THE HOOTEN HALLERS
Columbia, Missouri trio The Hooten Hallers are a high-energy blues, rock, and soul band known for hard-traveling and wild live shows, with a seemingly endless tour schedule. The myriad of influences in their music range from pre-war blues to rock’n’roll to honky tonk and a hint of jazz, with a thematic penchant for the strange and the unexplained. In the same vein, the Hooten Hallers’ music isn’t quite Americana and it’s not quite punk, but a bit of both, fused together in a drunken tangle. Their live shows take the listener on a seamless ride from unapologetically raucous blues on the lap steel and bass sax, to a sweet three part harmony country ballad, to a romping dance number.
The Hooten Hallers’ new self-titled album, out April 21, 2017 on Big Muddy Records, is the culmination of their experiences from 10 years of performing and traveling together. They’ve injected the album with the stories and characters they’ve been meeting on the road all this time. Produced by Johnny Walker (Soledad Brothers, All Seeing Eyes) and Kristo Baricevic (Big Muddy Records), the Hooten Hallers’ latest effort showcases their evolution as musicians and songwriters. It garnered attention by Noisey – “This album rules”; Rock’N’Reel (UK) – “This is a band that really understands and exudes the history of rock and roll”; Impose Magazine – “another stunner of a music collection”; New Releases Now – “one of the most dynamic live shows around”; AXS – “This album is sheer madness in the best way”; Ground Sounds – “gritty, groovy, and bluesy”; No Depression – “evokes images of Tom Waits tending to a trotline at Lake of the Ozarks”, amongst others.
John Randall’s demonically-tinged vocals and blues-inspired, manic guitar, and Andy Rehm’s screaming falsetto vocals and steady, pounding drum beat keep the band focused on their unique blend of deep blues and country punk. Kellie Everett brings the power with the deep rumble of her baritone and bass saxophones. When The Hooten Hallers come to town, you know it’s gonna be a party!

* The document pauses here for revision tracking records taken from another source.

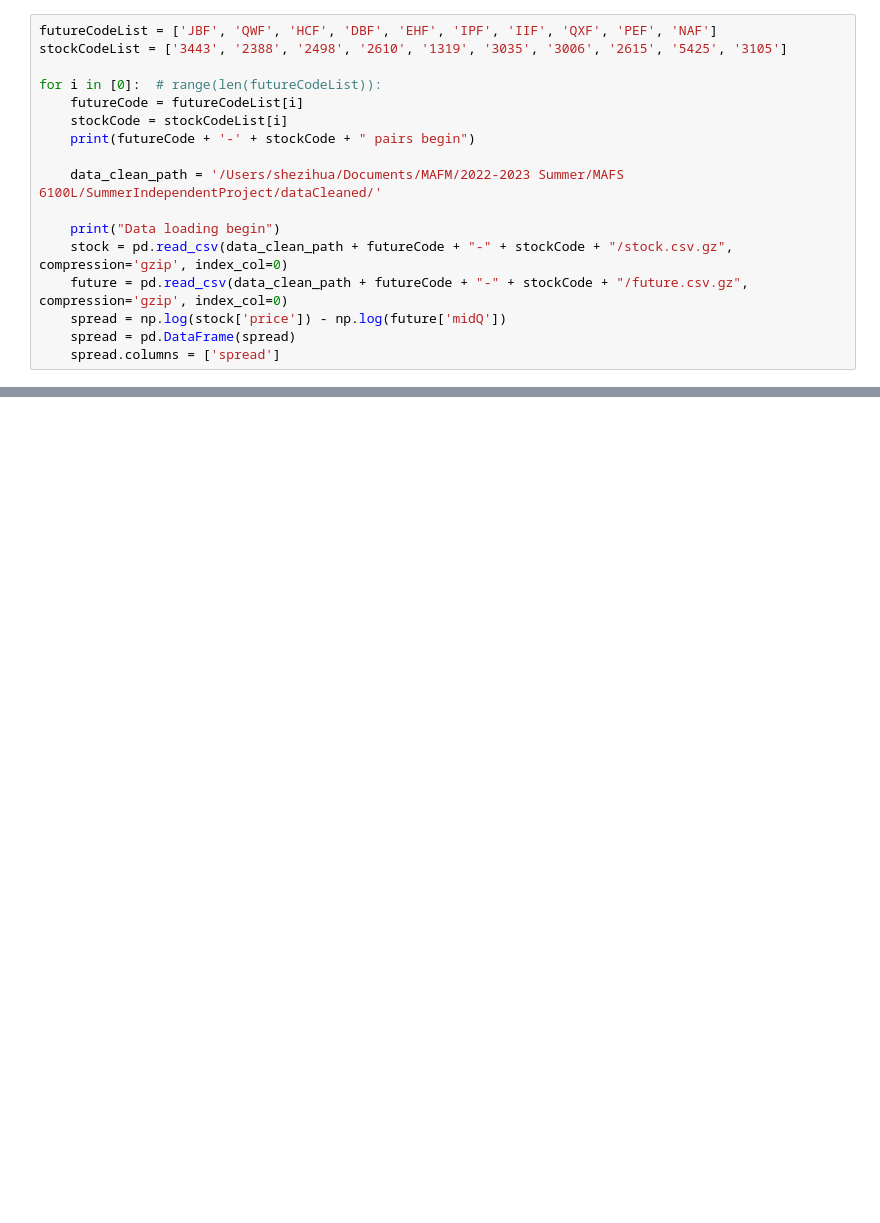
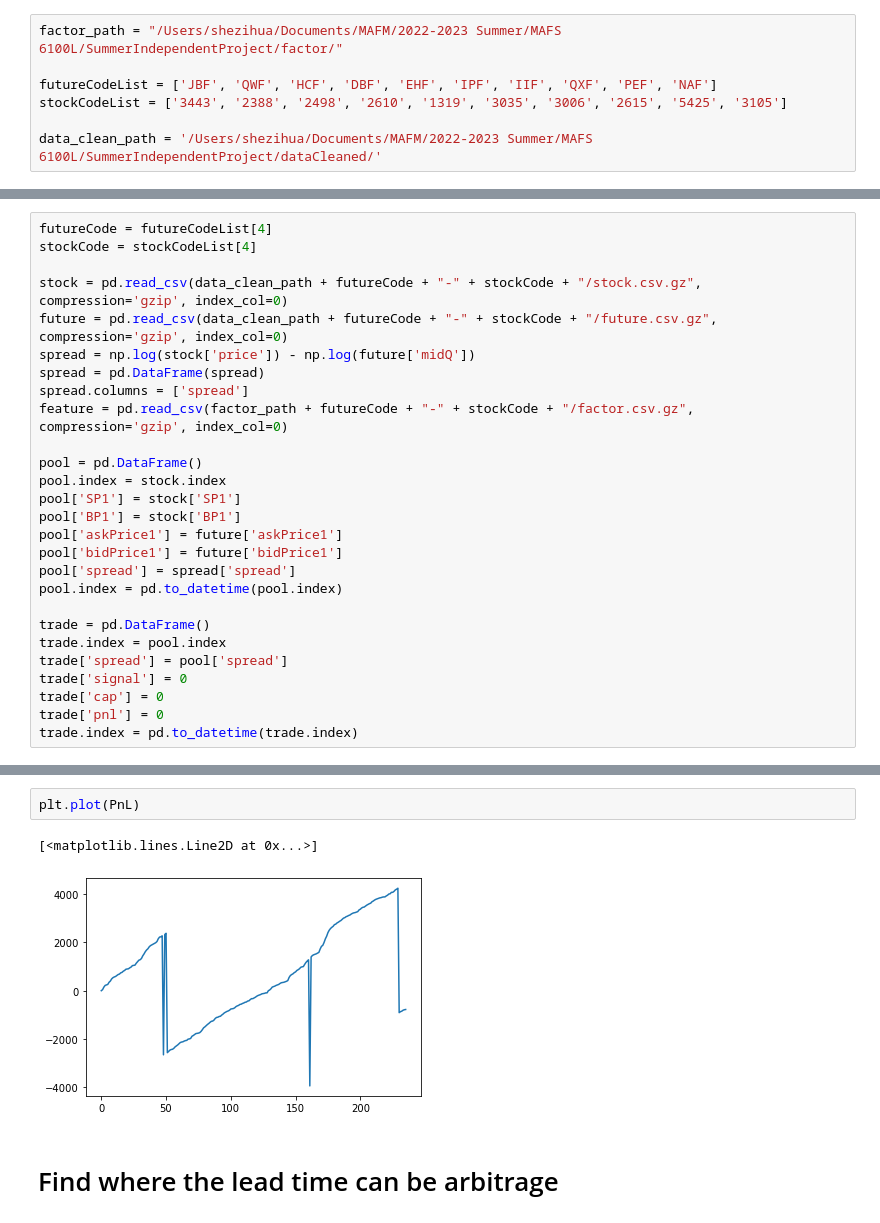
Before and after one commit to Jeremygaop/research-on-pair-trading, a Jupyter notebook: 6_leading_lagging.ipynb, the cells around one changed output, grey strips where cells are left out. Drawn from its saved outputs; the diff is of its cells as text; blank space fills up the shorter version.

```diff
--- a/6_leading_lagging.ipynb
+++ b/6_leading_lagging.ipynb
@@ -8,17 +12,7 @@ import func
 # %%
+factor_path = "/Users/shezihua/Documents/MAFM/2022-2023 Summer/MAFS 6100L/SummerIndependentProject/factor/"
+
 futureCodeList = ['JBF', 'QWF', 'HCF', 'DBF', 'EHF', 'IPF', 'IIF', 'QXF', 'PEF', 'NAF']
 stockCodeList = ['3443', '2388', '2498', '2610', '1319', '3035', '3006', '2615', '5425', '3105']
 
-for i in [0]:  # range(len(futureCodeList)):
-    futureCode = futureCodeList[i]
-    stockCode = stockCodeList[i]
-    print(futureCode + '-' + stockCode + " pairs begin")
-
-    data_clean_path = '/Users/shezihua/Documents/MAFM/2022-2023 Summer/MAFS 6100L/SummerIndependentProject/dataCleaned/'
-
-    print("Data loading begin")
-    stock = pd.read_csv(data_clean_path + futureCode + "-" + stockCode + "/stock.csv.gz", compression='gzip', index_col=0)
-    future = pd.read_csv(data_clean_path + futureCode + "-" + stockCode + "/future.csv.gz", compression='gzip', index_col=0)
-    spread = np.log(stock['price']) - np.log(future['midQ'])
-    spread = pd.DataFrame(spread)
-    spread.columns = ['spread']
+data_clean_path = '/Users/shezihua/Documents/MAFM/2022-2023 Summer/MAFS 6100L/SummerIndependentProject/dataCleaned/'
@@ -53,0 +19,27 @@ ll
+# %%
+futureCode = futureCodeList[4]
+stockCode = stockCodeList[4]
+
+stock = pd.read_csv(data_clean_path + futureCode + "-" + stockCode + "/stock.csv.gz", compression='gzip', index_col=0)
+future = pd.read_csv(data_clean_path + futureCode + "-" + stockCode + "/future.csv.gz", compression='gzip', index_col=0)
+spread = np.log(stock['price']) - np.log(future['midQ'])
+spread = pd.DataFrame(spread)
+spread.columns = ['spread']
+feature = pd.read_csv(factor_path + futureCode + "-" + stockCode + "/factor.csv.gz", compression='gzip', index_col=0)
+
+pool = pd.DataFrame()
+pool.index = stock.index
+pool['SP1'] = stock['SP1']
+pool['BP1'] = stock['BP1']
+pool['askPrice1'] = future['askPrice1']
+pool['bidPrice1'] = future['bidPrice1']
+pool['spread'] = spread['spread']
+pool.index = pd.to_datetime(pool.index)
+
+trade = pd.DataFrame()
+trade.index = pool.index
+trade['spread'] = pool['spread']
+trade['signal'] = 0
+trade['cap'] = 0
+trade['pnl'] = 0
+trade.index = pd.to_datetime(trade.index)
@@ -53,0 +148,7 @@ ll
+# %%
+plt.plot(PnL)
+# %% [output]
+[<matplotlib.lines.Line2D at 0x...>]
+[figure, added]
+# %% [markdown]
+# Find where the lead time can be arbitrage
```
Also changed, not shown: parts of 13 cells of this notebook, 1 other file.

Veterans of the Chicago punk music scene, these musicians seamlessly cross genres. To see the Siderunners live is a lesson in grit, determination, and above all stamina. With a healthy respect for tradition, this unconventional lineup remembers what was best about music, and the kind of music that has endured over the years.
WILLY TEA TAYLOR
Willy Tea Taylor is a father, brother, and son. His remarkable ability to sing about profound subjects in a simple way makes his songs a great place to lose yourself. Much of that comes from his upbringing.
Willy grew up surrounded by rolling hills and horses in the small town of Oakdale, California. Known as the “Cowboy Capital of the World” for breeding so many world champion rodeo cowboys, Oakdale is still Willy’s home and the setting for many of his songs.
Despite coming from a long line of cattlemen – his grandfather Walt was one of the most respected of his generation – Willy’s first love was baseball. As a catcher, he had a gift for the nuances of calling a game from behind the plate. When a knee injury ended his ability to catch, Willy turned his attention to music.
At the age of 18, a discerning and intimate set by Greg Brown at the Strawberry Music Festival inspired Willy to pursue life as a folk singer. Strawberry would play an integral role in Willy’s development as a musician, going from spectator to stagehand, to performer. He made his main stage debut with his band the Good Luck Thrift Store Outfit at the 2009 festival. In 2015, Willy made his solo debut on the main stage. Willy has charmed fans at some of the best festivals in the country.
Willy calls John Hartford, Roscoe Holcomb, Bob Dylan, KISS, Weird Al Yankovic and Willie Nelson his biggest influences, but is always quick to advocate for his favorite contemporary songwriters which include Tom VandenAvond, Nathan Moore, and his Good Luck partner in crime, Chris Doud. He and VandenAvond have travelled the country together on a series of tours they call “Searchin’ for Guy Clark’s Kitchen” where each evening’s show is just a precursor to an endless quest for the kind of serene late night scene depicted in the cult classic documentary Heartworn Highways.
On his new release Knuckleball Prime, Willy received support from greats like Benmont Tench (Tom Petty & the Heartbreakers), Greg Leisz (Bruce Springsteen, Eric Clapton), and Gabe Witcher and Noam Pikelny of the Punch Brothers. Of the album’s title, Taylor says “most baseball players peak in their twenties, but knuckleball pitchers tend to blossom in their late thirties and early forties. I’m staring down my knuckleball prime.”
Led by producer Michael Witcher, the songs on Knuckleball Prime are arranged and accompanied magnificently by a first rate team of musicians and engineers. If you’re a fan of well-written lyrics, alluring melodies, and a voice that ties them together with emotion as deep as the artist’s own roots, you’ll savor Knuckleball Prime, and just about anything else Willy Tea Taylor has ever done.